Any allusion to our political climate never felt forced or sanctimonious. It came from a place of sincerity, especially in comparison to Kimmel’s unremarkable commentary that needed to be buoyed by others’ validating presence.
Another significant moment that evening was Zendaya’s win for “Euphoria.” She is currently the youngest actress to win Outstanding Lead Actress in a Drama Series at 24-years-old.
On that note, I take issue with how her win has been referred to as an “upset win.” I understand the connotative meaning, as it was not expected that a former Disney child star with limited acting experience would win in comparison to veteran actresses such as Sandra Oh and Cate Blanchett.
That being said, why should her win be treated as an “upset?” There are plenty of veteran actors in Hollywood who garnered significant praise and accolades for their debut performance. I do not see how Zendaya’s win is different.
There was a batch of controversy prior to the ceremony due to an alleged lack of diversity within the nominations. There was criticism about the lack of transgender nominees, particularly no nominations for the trans cast of FX’s “Pose.” The academy received similar flack for its lack of Latino and Asian-American nominees.

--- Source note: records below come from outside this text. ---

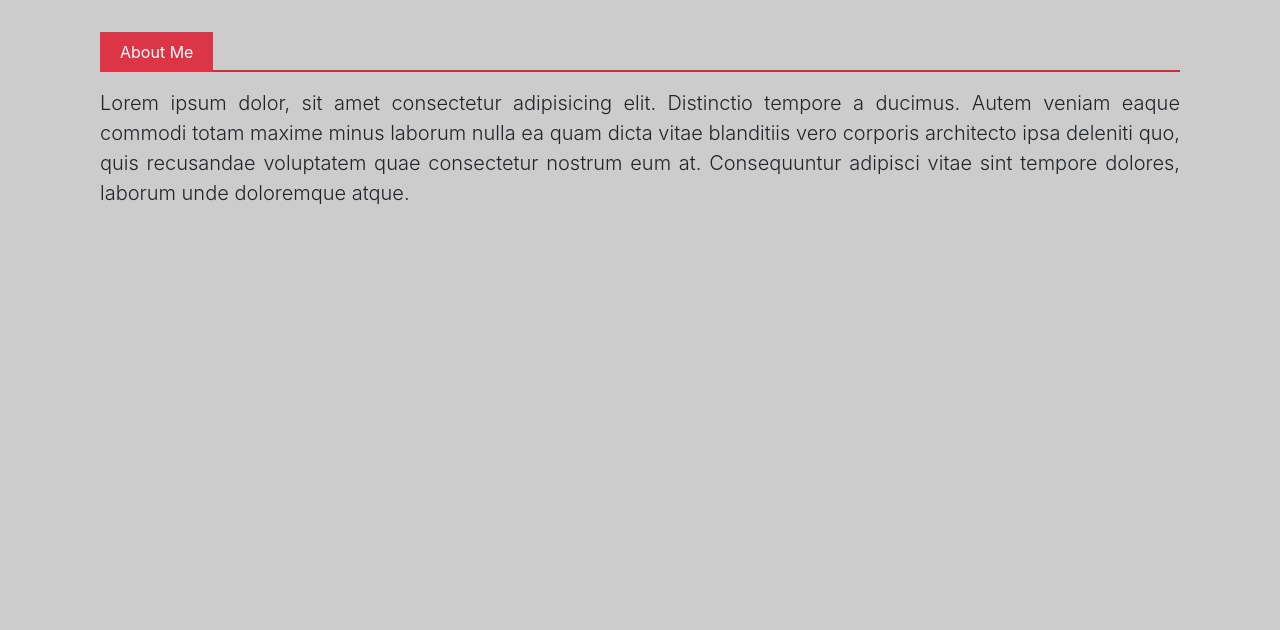
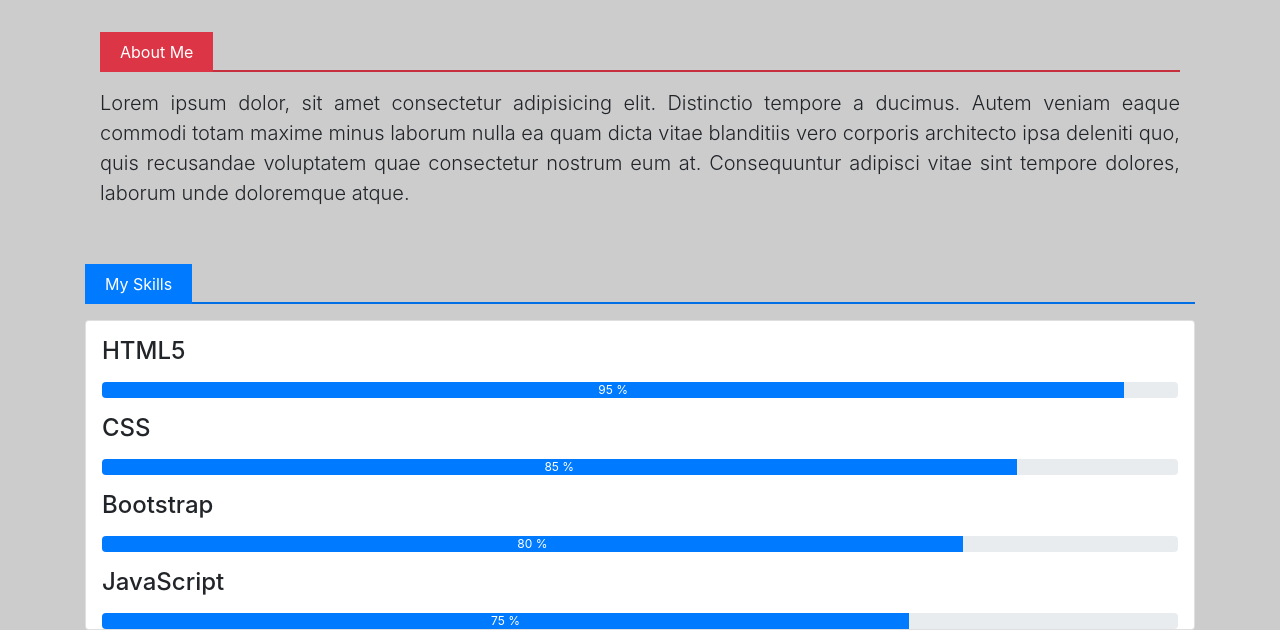
Before and after one commit to sarathrj10/personal-landing-page, a plain HTML site: page index.html in a window 1280 px wide. Shown: the part 785-1415 px from the top of the page. Before the commit the page ends 1009 px from the top, so only its background shows below. Drawn offline with nearby package versions, Linux system fonts and the light colour scheme.

Commit message:
skills section compleated

```diff
--- a/index.html
+++ b/index.html
@@ -25,7 +25,7 @@
                 <div class="collapse navbar-collapse" id="Navbar">
                     <ul class="navbar-nav ml-auto">
                         <li class="nav-item"><a href="#about">About Me</a></li>
-                        <li class="nav-item"><a href="#">Skills</a></li>
+                        <li class="nav-item"><a href="#skills">Skills</a></li>
                         <li class="nav-item"><a href="#">My works</a></li>
                         <li class="nav-item"><a href="#">Contact</a></li>
                     </ul>
@@ -94,7 +94,33 @@
         </div>
     </div>
     <!-- skills -->
-
+    <div id="skills" class="mt-5">
+        <div class="container">
+            <span class="bg-primary text-white">My Skills</span><hr class="bg-primary">
+            <div class="row">
+                <div class="col-12">
+                    <div class="card bg-white">
+                        <h4 class="ml-3 my-3">HTML5</h4>
+                        <div class="progress mx-3">
+                            <div class="progress-bar"style="width:95%">95 %</div>
+                        </div>
+                        <h4 class="ml-3 my-3">CSS</h4>
+                        <div class="progress mx-3">
+                            <div class="progress-bar"style="width:85%">85 %</div>
+                        </div>
+                        <h4 class="ml-3 my-3">Bootstrap</h4>
+                        <div class="progress mx-3">
+                            <div class="progress-bar"style="width:80%">80 %</div>
+                        </div>
+                        <h4 class="ml-3 my-3">JavaScript</h4>
+                        <div class="progress mx-3">
+                            <div class="progress-bar"style="width:75%">75 %</div>
+                        </div>
+                    </div>
+                </div>
+            </div>
+        </div>
+    </div>
     <!-- Optional JavaScript -->
     <!-- jQuery first, then Popper.js, then Bootstrap JS -->
     <script src="https://code.jquery.com/jquery-3.2.1.slim.min.js" integrity="sha384-KJ3o2DKtIkvYIK3UENzmM7KCkRr/rE9/Qpg6aAZGJwFDMVNA/GpGFF93hXpG5KkN" crossorigin="anonymous"></script>
--- a/style.css
+++ b/style.css
@@ -28,10 +28,10 @@ body{
     font-family: 'Raleway', sans-serif;
     font-size: 3em;
 }
-#about span{
+#about span,#skills span{
     padding: 10px 20px;
 }
-#about hr{
+#about hr,#skills hr{
     border-width: 2px;
     margin-top: 6px;
 }
```
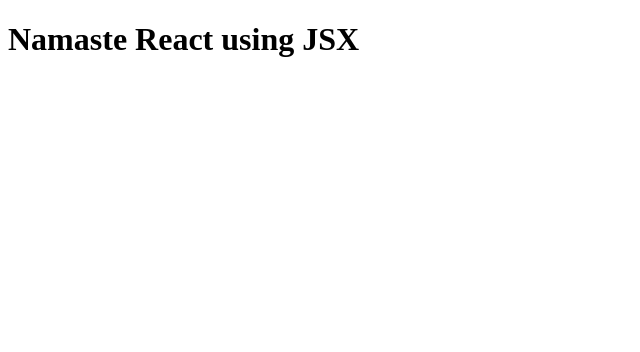
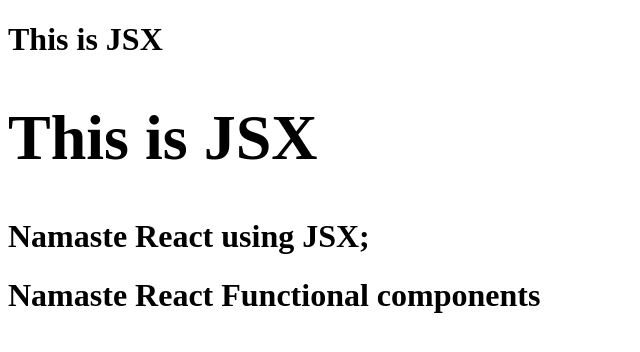
Before and after one commit to priyankadwibedi/NamasteReact, a React (Vite) app: page / in a window 1280 px wide. Shown: the top 352 px of the page, without its empty margins (0-640 px from the left). Built offline with nearby package versions, Linux system fonts and the light colour scheme.

Commit message:
Episode 3 code

```diff
--- a/App.js
+++ b/App.js
@@ -1,22 +1,43 @@
 import React from "react";
-import ReactDOM from "react-dom/client";
+import ReactDOM from "react-dom";
 
-// const heading= React.createElement
-// ("div",{"id":"parent"},[
-//     React.createElement("div",{id:"child1"},[
-//         React.createElement("h1",{},"This is H1 tag"),
-//         React.createElement("h2",{},"This is H2 tag"),
-//     ]),
-//     React.createElement("div",{id:"child2"},[
-//         React.createElement("h1",{},"This is H1 tag from another div"),
-//         React.createElement("h2",{},"This is H2 tag from another div"),
-//     ]),
-// ]);
+/**
+ * Header
+ *   -Logo
+ *   -Nav Items
+ * Body
+ *   -Search Bar
+ *   -Resturant Container
+ *        -Card
+ *      -Image
+ *      -Title
+ *      -Cuisines
+ *      - Star
+ * Footer
+ *    -Copyright
+ *    -Links
+ *    -Contact
+ *
+ *
+ *
+ */
+const jsxheading=<h1>This is JSX</h1>;
 
-const heading= (
-    <h1 className="head" tabIndex="5">
-        Namaste React using JSX
+//Functional level components
+
+const Title=()=>(
+    <h1 className="heading" tabIndex="5">
+        {jsxheading}
+        Namaste React using JSX;
     </h1>
 );
+
+const HeadingComponent= ()=>(
+<div id="container">
+    {jsxheading}
+      <Title/>
+      <h1 className="heading">Namaste React Functional components</h1>
+    </div>
+);
 const root= ReactDOM.createRoot(document.getElementById("root"));
-root.render(heading);
+root.render(<HeadingComponent/>);
```
Also changed, not shown: index.html (line endings or trailing spaces).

While the academy can and should do better to expand the diversity of its nominees, that does not mean this year’s Emmys was devoid of representation.
Schitt’s Creek won for its series finale, which focused on a pansexual man marrying his fiancé. Watchmen utilized Alan Moore’s comic series to call attention to white supremacy and police brutality. Another win included Outstanding Directing for “Unorthodox,” a miniseries based on a young woman’s escape from religious abuse within her Haredi Jewish community.
My thoughts on the lack of diversity harken back to my thoughts on the same criticism this year’s Academy Awards received.
Hildur Guðnadóttir, the composer for “Joker,” was the first woman to win a Golden Globe, BAFTA and Academy Award for Best Original Score. “Parasite” most notably swept at the Oscars, making it the first non-English film to win Best Picture. Acknowledging the continuing discourse about diversity and representation does not mean it was entirely lost on us this year.
Secondly, even if this was one of the most diverse years for ceremonies such as the Emmys, this is not the year I would want that standard to be set. Being one of the winners to establish the precedent for media diversity during a pandemic is the equivalent of graduating and not attending commencement—if that joke is landing with you right now, then you get it.
Overall, the Emmys ceremony was what you would expect given the host and the current state of the world. It clumsily transitioned from category to category, never streamlining Kimmel’s jokes to fit within the time constraints. It had no reason to be as drawn out and emphatic in its desire for relevance.
That being said, the winners themselves kept me watching, and I am happy that I got to see some of my favorite actors succeed beyond what I expected. On that note, here’s hoping we have a safer environment to celebrate these artists’ work by next year.